Mary Baker Eddy circa 1882-1883 around the time she moved from Lynn, Massachusetts to Boston.
Mary Baker Eddy was no ordinary woman. Behind her Victorian-era velvet and lace dress was a 21st century power suit. At a time when women could not vote, rarely preached from a pulpit or took part in medical professions, Eddy’s work in the healthcare arena broke through the glass ceiling that had yet to become a metaphor. Her ideas as an author, pastor, teacher, and healer charted the path for current thought on consciousness and health today. And in more ways than one, they still lead the way.

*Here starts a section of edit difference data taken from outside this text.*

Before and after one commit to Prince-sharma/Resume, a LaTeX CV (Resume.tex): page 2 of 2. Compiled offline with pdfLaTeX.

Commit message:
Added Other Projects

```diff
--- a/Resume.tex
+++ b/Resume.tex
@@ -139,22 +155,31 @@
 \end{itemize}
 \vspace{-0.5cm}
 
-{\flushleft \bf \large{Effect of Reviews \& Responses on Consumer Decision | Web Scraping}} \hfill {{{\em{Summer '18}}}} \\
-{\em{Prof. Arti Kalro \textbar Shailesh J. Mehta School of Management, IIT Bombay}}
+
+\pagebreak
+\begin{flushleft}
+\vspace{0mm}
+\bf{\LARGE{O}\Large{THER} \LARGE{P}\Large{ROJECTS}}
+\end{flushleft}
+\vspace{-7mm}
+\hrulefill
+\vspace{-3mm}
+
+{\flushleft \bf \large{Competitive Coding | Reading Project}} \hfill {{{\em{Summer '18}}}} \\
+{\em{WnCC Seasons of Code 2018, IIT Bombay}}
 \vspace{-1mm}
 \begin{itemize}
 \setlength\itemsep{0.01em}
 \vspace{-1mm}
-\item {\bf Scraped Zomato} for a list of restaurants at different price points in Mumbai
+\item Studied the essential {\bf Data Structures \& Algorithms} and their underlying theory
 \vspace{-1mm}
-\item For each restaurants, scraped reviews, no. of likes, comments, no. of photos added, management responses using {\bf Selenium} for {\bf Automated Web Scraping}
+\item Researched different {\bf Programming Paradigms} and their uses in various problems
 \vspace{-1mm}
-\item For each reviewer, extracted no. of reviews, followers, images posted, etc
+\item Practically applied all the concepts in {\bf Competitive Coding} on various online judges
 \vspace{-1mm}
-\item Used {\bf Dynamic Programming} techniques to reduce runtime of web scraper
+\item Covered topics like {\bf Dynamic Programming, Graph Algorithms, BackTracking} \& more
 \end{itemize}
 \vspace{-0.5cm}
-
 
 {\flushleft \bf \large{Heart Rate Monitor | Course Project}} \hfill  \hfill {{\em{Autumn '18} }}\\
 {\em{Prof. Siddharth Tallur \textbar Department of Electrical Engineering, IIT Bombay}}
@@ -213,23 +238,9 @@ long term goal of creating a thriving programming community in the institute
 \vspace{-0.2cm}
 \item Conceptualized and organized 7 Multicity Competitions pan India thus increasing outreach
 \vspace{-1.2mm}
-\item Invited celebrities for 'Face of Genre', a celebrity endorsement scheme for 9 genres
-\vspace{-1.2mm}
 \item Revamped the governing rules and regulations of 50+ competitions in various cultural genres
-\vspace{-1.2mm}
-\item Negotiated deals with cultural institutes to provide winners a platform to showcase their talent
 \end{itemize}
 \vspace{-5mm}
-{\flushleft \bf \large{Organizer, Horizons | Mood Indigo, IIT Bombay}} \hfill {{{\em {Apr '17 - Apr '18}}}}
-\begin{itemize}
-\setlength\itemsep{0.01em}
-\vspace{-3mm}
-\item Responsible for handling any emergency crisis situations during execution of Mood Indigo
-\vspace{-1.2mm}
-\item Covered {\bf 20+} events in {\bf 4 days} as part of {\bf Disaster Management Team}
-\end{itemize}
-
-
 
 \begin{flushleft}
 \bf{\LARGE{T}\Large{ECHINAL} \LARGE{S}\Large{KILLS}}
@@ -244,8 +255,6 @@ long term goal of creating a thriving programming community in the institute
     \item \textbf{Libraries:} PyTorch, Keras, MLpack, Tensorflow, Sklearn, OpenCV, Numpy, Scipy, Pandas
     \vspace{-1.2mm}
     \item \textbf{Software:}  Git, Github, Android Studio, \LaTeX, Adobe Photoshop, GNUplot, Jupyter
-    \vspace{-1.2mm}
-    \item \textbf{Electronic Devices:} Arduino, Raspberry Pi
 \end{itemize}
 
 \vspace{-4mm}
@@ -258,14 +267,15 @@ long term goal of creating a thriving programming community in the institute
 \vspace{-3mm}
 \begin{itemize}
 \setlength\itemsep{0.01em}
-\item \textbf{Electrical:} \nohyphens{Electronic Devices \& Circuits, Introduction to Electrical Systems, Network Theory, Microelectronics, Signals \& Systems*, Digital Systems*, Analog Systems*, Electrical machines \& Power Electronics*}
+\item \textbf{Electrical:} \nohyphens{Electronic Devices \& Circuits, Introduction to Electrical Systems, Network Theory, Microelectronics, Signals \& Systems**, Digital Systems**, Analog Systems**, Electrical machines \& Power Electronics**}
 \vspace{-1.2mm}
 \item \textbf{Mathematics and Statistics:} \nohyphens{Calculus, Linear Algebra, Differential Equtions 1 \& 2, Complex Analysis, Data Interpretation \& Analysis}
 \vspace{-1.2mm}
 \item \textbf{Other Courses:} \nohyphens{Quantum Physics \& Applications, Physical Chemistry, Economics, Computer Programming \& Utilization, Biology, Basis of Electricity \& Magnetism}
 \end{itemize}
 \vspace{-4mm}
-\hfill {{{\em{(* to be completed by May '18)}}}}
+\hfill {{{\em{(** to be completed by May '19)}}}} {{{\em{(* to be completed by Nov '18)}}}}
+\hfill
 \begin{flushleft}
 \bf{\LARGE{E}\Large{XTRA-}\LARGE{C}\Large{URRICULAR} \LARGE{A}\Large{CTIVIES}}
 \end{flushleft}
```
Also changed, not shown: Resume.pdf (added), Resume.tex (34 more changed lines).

After a series of disappointments, including the passing of her first husband and the eventual desertion of her second, Eddy was mid-life and suffering from her own chronic ill-health. This prompted her to investigate alternative healthcare methods, rather than resorting to the harsh treatments and side-effects of conventional 19th-century medicine. She tried diets, hydropathy, homeopathy and what are now known as placebo treatments–and she found some relief. But her most important conclusion from all of her investigations was that what a patient believes is directly related to the healing results they see.
Read the full blog on the National Women’s History site: http://www.nwhp.org/blog/?p=1419
For more information visit the Mary Baker Eddy Library website.